Available records |
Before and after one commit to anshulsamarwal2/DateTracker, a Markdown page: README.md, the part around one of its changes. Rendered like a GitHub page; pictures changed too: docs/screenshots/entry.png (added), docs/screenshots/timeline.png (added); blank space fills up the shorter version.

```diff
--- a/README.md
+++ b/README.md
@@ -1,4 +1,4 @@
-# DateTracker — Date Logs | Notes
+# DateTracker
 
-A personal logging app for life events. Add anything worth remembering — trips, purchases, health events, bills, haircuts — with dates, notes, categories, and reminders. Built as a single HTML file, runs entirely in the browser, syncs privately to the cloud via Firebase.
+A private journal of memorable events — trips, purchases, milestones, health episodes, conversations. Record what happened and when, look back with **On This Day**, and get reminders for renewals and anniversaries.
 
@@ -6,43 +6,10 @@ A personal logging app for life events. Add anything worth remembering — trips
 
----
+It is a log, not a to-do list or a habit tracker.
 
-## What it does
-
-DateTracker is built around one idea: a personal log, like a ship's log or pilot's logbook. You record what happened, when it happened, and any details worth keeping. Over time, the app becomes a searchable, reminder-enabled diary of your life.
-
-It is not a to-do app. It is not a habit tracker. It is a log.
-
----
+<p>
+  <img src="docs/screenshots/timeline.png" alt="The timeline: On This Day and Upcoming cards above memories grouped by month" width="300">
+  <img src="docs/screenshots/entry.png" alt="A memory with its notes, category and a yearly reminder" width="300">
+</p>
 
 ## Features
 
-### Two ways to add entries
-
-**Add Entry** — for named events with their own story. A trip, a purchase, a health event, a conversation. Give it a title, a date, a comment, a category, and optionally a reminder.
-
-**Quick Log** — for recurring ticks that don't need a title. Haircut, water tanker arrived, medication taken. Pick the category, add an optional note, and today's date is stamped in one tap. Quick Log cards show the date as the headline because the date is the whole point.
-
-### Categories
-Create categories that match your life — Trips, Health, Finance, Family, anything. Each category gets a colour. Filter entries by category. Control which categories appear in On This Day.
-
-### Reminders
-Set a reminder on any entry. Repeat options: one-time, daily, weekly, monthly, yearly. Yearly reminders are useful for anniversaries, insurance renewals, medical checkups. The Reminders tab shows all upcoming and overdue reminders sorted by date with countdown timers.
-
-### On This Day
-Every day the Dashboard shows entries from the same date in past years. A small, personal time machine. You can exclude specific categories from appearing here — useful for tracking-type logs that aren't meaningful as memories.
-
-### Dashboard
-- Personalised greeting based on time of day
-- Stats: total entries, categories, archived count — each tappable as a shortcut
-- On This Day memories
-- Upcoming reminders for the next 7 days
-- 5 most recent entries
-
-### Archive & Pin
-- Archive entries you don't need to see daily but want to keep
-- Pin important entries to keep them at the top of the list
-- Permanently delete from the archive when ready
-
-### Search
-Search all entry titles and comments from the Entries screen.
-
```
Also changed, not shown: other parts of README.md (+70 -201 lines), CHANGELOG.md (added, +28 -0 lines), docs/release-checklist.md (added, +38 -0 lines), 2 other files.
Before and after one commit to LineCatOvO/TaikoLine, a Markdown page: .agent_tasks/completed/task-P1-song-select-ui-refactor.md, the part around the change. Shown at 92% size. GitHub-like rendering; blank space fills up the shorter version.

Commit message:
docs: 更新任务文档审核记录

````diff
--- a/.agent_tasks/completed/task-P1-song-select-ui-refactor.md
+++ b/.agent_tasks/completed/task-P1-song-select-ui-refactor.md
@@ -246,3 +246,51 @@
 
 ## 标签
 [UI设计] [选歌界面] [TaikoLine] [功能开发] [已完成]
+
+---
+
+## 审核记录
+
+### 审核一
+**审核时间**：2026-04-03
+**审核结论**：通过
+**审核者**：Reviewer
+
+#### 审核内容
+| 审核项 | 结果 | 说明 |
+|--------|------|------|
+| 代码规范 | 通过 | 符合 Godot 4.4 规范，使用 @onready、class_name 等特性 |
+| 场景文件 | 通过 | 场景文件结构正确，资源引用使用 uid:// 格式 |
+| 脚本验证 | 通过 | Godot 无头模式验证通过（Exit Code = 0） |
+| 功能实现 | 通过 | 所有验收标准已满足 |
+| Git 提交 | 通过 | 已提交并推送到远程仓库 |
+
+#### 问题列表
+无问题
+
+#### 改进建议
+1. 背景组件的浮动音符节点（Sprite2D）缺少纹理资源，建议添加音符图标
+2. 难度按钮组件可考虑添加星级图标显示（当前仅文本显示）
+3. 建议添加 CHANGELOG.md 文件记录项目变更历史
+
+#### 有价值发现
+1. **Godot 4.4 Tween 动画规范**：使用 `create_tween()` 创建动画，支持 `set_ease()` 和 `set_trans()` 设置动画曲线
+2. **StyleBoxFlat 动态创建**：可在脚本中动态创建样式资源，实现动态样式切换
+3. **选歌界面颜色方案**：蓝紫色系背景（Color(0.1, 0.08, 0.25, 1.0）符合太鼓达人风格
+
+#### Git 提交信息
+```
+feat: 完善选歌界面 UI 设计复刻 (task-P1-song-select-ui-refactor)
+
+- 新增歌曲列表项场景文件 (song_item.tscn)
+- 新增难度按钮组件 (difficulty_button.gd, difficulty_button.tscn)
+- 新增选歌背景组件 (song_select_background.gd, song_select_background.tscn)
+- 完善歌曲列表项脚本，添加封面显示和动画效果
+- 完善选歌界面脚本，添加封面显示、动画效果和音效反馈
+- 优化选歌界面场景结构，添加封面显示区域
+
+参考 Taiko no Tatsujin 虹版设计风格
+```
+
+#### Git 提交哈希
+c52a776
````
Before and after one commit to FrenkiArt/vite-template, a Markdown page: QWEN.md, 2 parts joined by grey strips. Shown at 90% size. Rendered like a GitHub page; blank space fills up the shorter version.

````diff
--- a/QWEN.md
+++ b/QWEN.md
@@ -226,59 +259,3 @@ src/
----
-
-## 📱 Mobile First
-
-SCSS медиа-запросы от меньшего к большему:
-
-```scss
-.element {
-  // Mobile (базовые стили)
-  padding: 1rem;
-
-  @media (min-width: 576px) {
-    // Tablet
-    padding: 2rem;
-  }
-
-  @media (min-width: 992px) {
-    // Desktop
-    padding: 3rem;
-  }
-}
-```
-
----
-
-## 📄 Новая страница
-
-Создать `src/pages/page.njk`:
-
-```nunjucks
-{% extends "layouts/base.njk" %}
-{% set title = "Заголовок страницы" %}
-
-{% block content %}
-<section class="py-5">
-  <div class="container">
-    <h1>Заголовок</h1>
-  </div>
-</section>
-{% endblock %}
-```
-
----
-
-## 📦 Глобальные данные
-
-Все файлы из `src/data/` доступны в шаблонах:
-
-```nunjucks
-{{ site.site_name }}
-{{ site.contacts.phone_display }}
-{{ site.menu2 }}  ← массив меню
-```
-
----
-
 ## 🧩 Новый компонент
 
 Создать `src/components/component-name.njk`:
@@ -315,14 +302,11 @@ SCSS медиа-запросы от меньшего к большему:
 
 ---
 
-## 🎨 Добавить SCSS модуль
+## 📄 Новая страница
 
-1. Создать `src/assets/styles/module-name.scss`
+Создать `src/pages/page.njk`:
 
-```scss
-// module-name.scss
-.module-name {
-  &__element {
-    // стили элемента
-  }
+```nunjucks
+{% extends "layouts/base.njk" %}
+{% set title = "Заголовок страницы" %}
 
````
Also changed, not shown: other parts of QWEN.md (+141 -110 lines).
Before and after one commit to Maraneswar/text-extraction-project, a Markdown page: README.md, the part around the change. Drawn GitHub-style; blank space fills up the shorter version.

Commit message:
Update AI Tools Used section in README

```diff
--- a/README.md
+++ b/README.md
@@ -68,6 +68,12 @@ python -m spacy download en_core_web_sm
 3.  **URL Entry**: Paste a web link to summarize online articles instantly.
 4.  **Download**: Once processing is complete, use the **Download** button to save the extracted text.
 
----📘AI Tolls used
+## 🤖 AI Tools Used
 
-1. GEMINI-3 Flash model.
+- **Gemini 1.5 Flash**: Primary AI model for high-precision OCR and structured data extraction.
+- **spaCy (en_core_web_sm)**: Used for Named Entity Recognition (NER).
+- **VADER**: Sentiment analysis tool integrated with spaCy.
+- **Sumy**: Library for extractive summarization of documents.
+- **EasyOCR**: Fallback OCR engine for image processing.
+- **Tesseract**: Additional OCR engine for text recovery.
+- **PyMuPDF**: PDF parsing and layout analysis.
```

Exercise instructions | Among the lines of the data, identify those with the word "yearly". Copy each of them.

Solution below |
+  <img src="docs/screenshots/entry.png" alt="A memory with its notes, category and a yearly reminder" width="300">
-Set a reminder on any entry. Repeat options: one-time, daily, weekly, monthly, yearly. Yearly reminders are useful for anniversaries, insurance renewals, medical checkups. The Reminders tab shows all upcoming and overdue reminders sorted by date with countdown timers.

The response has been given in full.